Exercise directions ▸ What is needed is a copy of each line in the listing below that contains "cryptoServer".

[[ Material shown open ]]

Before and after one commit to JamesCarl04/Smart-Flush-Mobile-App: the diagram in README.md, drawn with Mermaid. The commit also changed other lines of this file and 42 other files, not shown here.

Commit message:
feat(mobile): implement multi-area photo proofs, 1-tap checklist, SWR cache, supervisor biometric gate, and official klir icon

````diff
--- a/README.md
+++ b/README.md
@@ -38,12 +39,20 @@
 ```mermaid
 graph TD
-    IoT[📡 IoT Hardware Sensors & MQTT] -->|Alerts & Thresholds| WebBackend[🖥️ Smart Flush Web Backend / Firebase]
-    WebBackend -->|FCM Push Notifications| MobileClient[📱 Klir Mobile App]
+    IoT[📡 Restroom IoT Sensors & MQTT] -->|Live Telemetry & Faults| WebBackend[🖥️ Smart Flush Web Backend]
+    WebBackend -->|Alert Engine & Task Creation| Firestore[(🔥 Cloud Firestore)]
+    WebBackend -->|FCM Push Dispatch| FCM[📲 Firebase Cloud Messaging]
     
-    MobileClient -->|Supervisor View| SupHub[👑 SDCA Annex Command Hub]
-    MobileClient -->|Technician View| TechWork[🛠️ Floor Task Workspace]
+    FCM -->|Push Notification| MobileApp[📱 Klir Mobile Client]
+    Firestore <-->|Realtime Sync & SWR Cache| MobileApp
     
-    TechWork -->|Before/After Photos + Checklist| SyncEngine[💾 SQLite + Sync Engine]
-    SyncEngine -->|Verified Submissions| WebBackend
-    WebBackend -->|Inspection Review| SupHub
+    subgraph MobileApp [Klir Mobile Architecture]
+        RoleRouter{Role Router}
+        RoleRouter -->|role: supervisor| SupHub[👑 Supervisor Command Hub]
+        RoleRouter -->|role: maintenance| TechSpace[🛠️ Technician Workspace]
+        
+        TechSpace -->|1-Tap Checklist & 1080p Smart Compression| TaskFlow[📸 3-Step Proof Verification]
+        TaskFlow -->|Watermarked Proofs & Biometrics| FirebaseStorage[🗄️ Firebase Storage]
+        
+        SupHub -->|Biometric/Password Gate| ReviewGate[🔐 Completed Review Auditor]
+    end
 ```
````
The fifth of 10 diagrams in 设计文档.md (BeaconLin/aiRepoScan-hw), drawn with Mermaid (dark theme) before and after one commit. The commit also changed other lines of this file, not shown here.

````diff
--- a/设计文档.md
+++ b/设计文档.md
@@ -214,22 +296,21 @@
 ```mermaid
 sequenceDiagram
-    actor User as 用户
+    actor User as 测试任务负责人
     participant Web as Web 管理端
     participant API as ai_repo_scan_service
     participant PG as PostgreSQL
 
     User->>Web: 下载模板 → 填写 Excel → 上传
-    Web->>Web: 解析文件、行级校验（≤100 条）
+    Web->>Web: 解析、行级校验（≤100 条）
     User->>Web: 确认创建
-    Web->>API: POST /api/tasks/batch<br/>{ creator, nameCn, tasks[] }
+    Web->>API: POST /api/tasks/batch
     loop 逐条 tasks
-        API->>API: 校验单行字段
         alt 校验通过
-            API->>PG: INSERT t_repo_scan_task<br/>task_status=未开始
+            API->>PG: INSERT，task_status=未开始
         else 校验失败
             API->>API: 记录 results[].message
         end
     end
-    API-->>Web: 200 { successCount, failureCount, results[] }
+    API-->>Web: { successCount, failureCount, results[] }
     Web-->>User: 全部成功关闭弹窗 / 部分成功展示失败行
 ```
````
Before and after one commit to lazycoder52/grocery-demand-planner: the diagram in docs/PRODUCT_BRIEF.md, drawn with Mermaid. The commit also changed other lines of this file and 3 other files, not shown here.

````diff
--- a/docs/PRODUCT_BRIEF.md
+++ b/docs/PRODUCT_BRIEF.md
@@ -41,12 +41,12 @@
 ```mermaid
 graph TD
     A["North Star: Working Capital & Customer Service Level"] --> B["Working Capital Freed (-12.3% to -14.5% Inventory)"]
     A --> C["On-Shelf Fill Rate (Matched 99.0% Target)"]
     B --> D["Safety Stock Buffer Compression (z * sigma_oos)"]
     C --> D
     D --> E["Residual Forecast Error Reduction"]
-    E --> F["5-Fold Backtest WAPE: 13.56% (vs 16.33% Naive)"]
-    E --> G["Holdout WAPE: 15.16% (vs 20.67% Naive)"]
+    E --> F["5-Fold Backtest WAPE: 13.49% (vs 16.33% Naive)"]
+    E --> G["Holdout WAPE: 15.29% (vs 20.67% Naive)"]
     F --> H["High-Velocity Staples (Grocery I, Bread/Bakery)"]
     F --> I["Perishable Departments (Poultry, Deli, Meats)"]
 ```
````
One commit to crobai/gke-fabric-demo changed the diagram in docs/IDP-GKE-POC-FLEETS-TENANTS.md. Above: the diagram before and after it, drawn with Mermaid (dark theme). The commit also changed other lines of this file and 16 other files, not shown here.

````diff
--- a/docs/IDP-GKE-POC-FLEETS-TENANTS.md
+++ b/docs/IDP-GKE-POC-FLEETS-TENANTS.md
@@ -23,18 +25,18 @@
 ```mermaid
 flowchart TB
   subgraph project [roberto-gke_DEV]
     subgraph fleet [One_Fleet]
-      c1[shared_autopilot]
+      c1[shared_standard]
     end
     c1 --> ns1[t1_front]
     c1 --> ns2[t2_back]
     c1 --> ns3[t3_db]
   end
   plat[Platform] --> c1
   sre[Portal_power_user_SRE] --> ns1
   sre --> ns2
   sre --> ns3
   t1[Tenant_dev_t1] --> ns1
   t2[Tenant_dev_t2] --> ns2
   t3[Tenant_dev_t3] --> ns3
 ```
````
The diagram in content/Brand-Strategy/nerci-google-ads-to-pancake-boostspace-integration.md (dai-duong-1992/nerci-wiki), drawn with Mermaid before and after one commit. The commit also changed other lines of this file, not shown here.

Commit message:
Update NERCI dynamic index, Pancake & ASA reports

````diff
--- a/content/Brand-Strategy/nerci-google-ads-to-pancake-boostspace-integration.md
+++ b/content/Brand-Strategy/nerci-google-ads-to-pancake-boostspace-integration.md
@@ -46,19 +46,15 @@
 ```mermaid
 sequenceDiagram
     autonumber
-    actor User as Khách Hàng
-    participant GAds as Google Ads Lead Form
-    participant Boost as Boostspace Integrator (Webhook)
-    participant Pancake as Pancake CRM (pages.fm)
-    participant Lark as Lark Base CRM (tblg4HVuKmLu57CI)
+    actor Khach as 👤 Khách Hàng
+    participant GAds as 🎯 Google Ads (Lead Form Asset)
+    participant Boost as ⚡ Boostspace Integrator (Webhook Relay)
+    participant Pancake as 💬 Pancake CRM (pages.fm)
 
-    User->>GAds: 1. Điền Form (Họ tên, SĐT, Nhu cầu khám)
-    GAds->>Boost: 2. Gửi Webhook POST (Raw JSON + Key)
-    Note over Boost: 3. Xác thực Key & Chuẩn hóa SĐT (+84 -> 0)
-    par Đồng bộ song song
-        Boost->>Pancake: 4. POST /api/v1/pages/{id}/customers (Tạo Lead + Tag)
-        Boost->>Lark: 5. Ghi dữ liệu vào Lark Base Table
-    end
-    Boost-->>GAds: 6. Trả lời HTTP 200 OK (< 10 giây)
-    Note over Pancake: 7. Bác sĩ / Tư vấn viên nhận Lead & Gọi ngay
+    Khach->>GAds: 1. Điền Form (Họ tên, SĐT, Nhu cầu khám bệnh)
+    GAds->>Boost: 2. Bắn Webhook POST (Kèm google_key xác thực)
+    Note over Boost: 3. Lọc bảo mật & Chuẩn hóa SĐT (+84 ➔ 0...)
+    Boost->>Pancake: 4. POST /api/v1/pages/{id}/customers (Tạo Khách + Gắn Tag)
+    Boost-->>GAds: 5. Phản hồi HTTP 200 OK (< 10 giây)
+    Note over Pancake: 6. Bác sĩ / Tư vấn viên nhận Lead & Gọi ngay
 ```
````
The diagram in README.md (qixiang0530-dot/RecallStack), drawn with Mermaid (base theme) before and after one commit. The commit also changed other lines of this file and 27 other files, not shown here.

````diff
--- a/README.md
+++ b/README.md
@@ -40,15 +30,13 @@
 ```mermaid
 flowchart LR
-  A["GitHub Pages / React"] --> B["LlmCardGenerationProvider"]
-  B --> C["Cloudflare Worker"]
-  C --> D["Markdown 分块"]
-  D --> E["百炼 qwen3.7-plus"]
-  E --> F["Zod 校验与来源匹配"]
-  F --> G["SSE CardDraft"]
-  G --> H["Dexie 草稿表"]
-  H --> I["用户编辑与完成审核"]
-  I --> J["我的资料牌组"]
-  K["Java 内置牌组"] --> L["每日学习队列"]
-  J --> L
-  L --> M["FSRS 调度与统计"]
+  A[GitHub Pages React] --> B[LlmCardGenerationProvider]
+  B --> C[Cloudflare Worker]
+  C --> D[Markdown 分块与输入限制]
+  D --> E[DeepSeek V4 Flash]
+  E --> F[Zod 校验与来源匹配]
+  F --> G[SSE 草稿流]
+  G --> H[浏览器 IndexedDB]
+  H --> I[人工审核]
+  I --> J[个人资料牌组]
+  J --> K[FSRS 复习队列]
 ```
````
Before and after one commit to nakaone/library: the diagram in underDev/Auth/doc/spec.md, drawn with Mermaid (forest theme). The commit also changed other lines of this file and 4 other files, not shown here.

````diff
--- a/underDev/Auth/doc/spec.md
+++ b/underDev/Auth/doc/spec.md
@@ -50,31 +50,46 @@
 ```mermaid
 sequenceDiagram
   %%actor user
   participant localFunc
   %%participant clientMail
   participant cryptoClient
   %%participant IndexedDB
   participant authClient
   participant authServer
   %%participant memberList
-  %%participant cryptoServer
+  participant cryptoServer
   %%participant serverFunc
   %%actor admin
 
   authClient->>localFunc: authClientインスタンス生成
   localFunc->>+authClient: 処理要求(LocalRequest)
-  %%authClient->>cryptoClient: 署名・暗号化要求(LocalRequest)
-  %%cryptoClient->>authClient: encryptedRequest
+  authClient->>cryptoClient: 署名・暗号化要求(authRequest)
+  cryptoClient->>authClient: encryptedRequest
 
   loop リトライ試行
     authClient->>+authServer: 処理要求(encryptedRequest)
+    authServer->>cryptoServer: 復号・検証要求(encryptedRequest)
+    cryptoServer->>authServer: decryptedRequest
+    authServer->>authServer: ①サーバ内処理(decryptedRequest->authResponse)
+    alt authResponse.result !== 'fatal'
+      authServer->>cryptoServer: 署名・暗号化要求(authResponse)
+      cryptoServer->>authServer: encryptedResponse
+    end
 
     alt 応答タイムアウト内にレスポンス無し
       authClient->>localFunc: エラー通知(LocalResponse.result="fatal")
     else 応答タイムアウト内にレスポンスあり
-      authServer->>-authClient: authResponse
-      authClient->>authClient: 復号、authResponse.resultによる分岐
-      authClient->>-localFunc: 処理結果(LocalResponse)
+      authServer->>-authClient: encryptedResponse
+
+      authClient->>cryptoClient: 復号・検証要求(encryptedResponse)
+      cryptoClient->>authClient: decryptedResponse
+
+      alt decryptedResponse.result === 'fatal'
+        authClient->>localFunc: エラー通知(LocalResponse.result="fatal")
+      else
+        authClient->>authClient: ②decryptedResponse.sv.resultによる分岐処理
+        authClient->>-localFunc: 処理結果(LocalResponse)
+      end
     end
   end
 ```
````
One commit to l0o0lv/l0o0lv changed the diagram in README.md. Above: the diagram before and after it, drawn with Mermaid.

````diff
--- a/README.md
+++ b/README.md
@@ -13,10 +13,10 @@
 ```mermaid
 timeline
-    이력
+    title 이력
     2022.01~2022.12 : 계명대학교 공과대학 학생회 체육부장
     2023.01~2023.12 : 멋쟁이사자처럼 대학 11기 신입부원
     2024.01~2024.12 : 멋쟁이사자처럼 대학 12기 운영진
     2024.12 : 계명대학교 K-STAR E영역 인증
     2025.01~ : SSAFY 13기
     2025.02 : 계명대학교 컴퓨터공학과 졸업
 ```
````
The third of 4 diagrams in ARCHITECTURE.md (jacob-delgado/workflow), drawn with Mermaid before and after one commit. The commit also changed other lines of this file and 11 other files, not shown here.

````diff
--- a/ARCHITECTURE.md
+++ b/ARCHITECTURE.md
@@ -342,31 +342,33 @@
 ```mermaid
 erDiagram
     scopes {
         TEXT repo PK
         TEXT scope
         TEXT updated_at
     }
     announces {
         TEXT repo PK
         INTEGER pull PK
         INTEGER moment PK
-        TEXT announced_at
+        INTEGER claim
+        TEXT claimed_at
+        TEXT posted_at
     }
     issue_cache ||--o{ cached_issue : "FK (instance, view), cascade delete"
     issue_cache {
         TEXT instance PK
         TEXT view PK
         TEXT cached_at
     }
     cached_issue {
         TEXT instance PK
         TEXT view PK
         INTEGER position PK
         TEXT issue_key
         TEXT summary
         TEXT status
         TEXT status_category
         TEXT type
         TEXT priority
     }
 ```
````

[[ Material shown closed ]]

Exercise output ▸
-  %%participant cryptoServer
+  participant cryptoServer
+    authServer->>cryptoServer: 復号・検証要求(encryptedRequest)
+    cryptoServer->>authServer: decryptedRequest
+      authServer->>cryptoServer: 署名・暗号化要求(authResponse)
+      cryptoServer->>authServer: encryptedResponse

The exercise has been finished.